Cookies on this website
We use cookies to ensure that we give you the best experience on our website. If you click 'Continue' we'll assume that you are happy to receive all cookies and you won't see this message again. Click 'Find out more' for information on how to change your cookie settings.

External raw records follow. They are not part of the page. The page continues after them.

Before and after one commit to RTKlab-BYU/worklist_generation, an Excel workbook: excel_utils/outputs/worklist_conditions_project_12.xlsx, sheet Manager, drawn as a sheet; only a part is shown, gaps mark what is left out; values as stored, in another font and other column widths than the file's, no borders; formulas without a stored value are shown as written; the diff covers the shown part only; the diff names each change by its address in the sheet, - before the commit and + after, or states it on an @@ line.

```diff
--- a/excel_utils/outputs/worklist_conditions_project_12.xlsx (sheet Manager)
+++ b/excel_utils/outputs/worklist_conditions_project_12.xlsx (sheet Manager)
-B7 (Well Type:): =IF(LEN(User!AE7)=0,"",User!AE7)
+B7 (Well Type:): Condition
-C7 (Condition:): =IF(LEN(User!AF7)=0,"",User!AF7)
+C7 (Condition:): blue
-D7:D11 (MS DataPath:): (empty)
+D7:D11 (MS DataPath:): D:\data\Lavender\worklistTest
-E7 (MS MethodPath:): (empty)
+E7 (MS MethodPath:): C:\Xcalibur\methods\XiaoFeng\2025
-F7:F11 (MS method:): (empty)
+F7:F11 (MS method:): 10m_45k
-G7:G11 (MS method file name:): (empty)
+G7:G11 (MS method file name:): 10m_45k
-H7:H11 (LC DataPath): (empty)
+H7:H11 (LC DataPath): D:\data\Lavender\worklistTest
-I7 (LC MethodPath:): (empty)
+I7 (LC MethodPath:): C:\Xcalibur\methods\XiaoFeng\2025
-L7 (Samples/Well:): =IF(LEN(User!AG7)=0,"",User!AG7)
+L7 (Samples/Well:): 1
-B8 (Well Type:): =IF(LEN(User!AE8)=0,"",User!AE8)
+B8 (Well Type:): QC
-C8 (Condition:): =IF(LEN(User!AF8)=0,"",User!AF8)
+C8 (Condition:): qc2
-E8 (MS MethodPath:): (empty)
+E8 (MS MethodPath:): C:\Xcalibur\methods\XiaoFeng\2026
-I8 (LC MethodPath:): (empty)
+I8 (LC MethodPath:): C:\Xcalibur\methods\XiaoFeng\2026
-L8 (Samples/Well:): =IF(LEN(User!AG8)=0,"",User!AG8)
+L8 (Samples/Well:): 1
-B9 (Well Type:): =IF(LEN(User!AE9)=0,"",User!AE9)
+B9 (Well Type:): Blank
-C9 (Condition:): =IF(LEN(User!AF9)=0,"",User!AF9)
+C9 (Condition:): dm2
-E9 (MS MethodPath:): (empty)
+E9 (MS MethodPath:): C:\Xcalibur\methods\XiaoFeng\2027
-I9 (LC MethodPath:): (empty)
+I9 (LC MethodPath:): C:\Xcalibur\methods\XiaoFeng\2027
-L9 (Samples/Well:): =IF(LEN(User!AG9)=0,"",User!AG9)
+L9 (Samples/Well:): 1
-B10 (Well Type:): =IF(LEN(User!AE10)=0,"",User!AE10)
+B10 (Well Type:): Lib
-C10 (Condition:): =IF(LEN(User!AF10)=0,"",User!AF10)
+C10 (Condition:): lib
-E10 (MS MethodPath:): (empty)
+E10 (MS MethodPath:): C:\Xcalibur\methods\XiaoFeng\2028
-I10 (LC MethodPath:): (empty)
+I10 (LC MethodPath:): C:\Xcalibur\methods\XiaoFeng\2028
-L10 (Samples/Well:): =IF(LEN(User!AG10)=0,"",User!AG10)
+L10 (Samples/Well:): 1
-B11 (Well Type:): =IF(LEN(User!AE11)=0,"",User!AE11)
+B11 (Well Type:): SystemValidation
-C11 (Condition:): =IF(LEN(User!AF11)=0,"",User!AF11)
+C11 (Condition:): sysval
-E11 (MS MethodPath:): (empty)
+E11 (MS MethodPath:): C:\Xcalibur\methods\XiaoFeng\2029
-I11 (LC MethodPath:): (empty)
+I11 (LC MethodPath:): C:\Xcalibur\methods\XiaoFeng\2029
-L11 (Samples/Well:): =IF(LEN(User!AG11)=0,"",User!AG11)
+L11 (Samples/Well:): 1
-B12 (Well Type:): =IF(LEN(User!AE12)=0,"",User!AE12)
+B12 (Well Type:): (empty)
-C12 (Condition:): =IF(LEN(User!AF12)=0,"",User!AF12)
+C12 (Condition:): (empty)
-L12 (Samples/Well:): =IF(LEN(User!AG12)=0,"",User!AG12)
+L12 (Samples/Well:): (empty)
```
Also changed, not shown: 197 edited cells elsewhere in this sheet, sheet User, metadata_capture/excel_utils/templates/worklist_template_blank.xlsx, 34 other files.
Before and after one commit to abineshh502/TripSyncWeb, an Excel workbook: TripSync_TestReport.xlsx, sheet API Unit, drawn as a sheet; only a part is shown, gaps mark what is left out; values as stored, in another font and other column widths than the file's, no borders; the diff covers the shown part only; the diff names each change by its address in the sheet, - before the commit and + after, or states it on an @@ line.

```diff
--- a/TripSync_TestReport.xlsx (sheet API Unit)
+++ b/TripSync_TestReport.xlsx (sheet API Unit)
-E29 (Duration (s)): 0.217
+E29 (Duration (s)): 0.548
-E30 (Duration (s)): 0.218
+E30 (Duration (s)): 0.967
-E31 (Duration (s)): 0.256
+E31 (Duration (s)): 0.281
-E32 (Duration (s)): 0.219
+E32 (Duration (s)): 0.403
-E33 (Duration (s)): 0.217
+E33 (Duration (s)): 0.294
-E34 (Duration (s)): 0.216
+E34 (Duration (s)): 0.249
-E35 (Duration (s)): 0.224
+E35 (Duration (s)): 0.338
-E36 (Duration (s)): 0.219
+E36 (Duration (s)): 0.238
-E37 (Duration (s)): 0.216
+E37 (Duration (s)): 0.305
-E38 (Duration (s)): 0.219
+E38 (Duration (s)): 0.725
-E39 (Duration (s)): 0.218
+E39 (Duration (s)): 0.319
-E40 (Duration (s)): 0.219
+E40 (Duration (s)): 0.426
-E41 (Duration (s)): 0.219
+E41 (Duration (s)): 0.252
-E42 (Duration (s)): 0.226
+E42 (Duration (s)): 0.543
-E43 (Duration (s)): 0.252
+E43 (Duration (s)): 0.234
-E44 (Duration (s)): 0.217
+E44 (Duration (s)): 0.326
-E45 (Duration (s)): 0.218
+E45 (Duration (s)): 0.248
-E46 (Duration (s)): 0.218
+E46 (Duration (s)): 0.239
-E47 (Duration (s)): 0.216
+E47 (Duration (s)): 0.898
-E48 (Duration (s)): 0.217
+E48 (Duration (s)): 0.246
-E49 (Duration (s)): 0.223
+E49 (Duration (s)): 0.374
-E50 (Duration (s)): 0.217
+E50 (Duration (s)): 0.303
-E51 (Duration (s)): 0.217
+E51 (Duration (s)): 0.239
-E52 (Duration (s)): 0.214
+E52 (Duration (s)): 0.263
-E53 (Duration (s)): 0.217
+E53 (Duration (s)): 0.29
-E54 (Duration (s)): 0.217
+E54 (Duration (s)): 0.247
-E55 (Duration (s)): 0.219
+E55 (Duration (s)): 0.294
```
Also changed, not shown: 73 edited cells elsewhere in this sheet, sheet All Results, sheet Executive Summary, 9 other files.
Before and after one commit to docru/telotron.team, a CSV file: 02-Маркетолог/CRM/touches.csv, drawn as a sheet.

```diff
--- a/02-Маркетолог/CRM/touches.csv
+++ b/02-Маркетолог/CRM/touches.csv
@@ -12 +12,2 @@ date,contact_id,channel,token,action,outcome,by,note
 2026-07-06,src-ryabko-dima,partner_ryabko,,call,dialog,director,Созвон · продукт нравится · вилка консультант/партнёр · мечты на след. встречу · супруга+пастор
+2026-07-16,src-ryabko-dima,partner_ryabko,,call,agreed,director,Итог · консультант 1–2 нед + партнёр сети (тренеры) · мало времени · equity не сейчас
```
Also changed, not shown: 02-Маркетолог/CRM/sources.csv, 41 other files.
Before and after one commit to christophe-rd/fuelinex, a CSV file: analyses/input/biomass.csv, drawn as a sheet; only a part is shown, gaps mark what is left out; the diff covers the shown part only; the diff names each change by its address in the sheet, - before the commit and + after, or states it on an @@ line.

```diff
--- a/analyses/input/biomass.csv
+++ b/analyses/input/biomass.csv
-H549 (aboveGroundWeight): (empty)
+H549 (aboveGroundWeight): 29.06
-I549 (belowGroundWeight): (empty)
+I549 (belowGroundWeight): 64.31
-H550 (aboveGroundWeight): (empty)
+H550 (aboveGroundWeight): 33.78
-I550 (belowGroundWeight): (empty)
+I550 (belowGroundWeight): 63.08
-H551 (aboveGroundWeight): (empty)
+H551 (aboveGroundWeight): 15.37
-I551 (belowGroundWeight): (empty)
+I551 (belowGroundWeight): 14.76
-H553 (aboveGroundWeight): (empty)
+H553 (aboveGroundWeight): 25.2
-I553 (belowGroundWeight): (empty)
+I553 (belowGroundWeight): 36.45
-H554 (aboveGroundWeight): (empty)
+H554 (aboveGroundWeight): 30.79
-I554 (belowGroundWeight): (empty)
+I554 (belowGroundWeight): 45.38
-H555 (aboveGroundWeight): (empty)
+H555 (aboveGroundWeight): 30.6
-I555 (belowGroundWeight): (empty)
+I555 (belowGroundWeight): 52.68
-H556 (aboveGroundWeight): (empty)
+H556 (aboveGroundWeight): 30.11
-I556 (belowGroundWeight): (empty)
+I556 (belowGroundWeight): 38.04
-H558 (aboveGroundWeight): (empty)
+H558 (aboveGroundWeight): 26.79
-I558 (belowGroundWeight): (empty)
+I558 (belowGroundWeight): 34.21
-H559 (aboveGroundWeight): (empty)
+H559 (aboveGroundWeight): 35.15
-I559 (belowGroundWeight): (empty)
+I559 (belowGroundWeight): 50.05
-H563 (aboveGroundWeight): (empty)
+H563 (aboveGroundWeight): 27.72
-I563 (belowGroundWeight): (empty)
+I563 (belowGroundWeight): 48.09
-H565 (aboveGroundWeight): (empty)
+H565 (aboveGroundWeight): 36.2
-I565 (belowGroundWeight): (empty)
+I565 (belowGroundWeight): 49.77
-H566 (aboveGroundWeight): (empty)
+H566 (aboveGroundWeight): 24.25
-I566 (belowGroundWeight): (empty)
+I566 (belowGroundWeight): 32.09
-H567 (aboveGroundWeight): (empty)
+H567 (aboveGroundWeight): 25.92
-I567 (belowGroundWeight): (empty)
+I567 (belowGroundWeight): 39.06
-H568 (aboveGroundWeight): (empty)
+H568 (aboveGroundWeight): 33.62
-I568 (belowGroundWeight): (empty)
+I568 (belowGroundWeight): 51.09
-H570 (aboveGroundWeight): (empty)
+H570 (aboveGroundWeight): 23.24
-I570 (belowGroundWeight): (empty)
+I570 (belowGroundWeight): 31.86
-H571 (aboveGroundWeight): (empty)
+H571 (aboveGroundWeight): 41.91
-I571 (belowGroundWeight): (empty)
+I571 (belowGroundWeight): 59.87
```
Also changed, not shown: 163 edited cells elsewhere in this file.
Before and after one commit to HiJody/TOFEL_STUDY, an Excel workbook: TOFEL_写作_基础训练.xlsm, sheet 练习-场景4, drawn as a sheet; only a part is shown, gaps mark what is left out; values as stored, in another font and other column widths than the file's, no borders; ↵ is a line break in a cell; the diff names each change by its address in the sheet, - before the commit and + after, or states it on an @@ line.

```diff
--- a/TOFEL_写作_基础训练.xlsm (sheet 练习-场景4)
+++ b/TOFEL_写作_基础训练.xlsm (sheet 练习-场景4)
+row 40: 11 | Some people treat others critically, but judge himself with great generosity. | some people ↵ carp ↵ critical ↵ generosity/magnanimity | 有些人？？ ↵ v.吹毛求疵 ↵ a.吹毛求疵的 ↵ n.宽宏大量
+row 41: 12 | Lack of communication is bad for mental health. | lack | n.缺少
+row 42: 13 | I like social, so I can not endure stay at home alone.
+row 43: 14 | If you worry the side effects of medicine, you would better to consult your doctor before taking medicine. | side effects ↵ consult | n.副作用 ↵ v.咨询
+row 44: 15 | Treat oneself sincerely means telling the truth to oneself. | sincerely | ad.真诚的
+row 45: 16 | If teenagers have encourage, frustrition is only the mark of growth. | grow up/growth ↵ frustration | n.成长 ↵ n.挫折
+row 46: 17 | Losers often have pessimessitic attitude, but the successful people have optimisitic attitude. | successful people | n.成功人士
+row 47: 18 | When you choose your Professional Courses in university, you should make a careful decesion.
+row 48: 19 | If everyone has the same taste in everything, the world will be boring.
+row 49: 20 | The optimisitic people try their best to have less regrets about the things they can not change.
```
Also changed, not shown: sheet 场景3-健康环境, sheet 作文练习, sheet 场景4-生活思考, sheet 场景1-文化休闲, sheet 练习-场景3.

Although Huntington's disease is largely considered to be a subcortical disease, there is no clear consensus on whether all deep grey matter loss is a direct downstream consequence of the massive degeneration of the medium-size spiny neurons in the striatum. Our aim was to characterise in vivo such preferential degeneration by analysing various distinct diffusion imaging measures including mean diffusivity, anisotropy, fibre orientation (using the information of the principal diffusion direction) and white matter tractography. All results converged to demonstrate the selective degeneration of connections in subcortical grey and white matter, degeneration which was likely to originate with the death of the striatal medium-size spiny neurons. Indeed, we found a significant increase of MD and FA in all the subcortical grey matter structures involved in the cortico-striato-thalamo-cortical loops. The atypical striatal and pallidal increase of FA was concurrent to a decrease of the dispersion of the fibre orientation, unambiguously characterising a preferential loss of connections along specific radiating directions from these structures while some others are comparatively spared. Analysis of striatal and pallidal white matter tracts revealed that striato-pallidal projections were the most affected. The ability of DTI to uncover the impact of such neurodegenerative disease on some specific neuronal/axonal populations is a further step towards the future definition of a surrogate marker of this disease. Beyond Huntington's disease, we prove here that diffusion imaging technique, associated to adequate methodological analyses, can provide insight into any neurodegenerative disorder for which some neuronal populations or connections are selectively targeted over others.

Original publication

DOI

10.1016/j.neuroimage.2009.03.044

Type

Journal article

Journal

Neuroimage

Publication Date

15/07/2009

Volume

46

Pages

958 - 966

Keywords

Adult, Brain, Diffusion Magnetic Resonance Imaging, Female, Humans, Huntington Disease, Image Interpretation, Computer-Assisted, Male, Middle Aged, Nerve Degeneration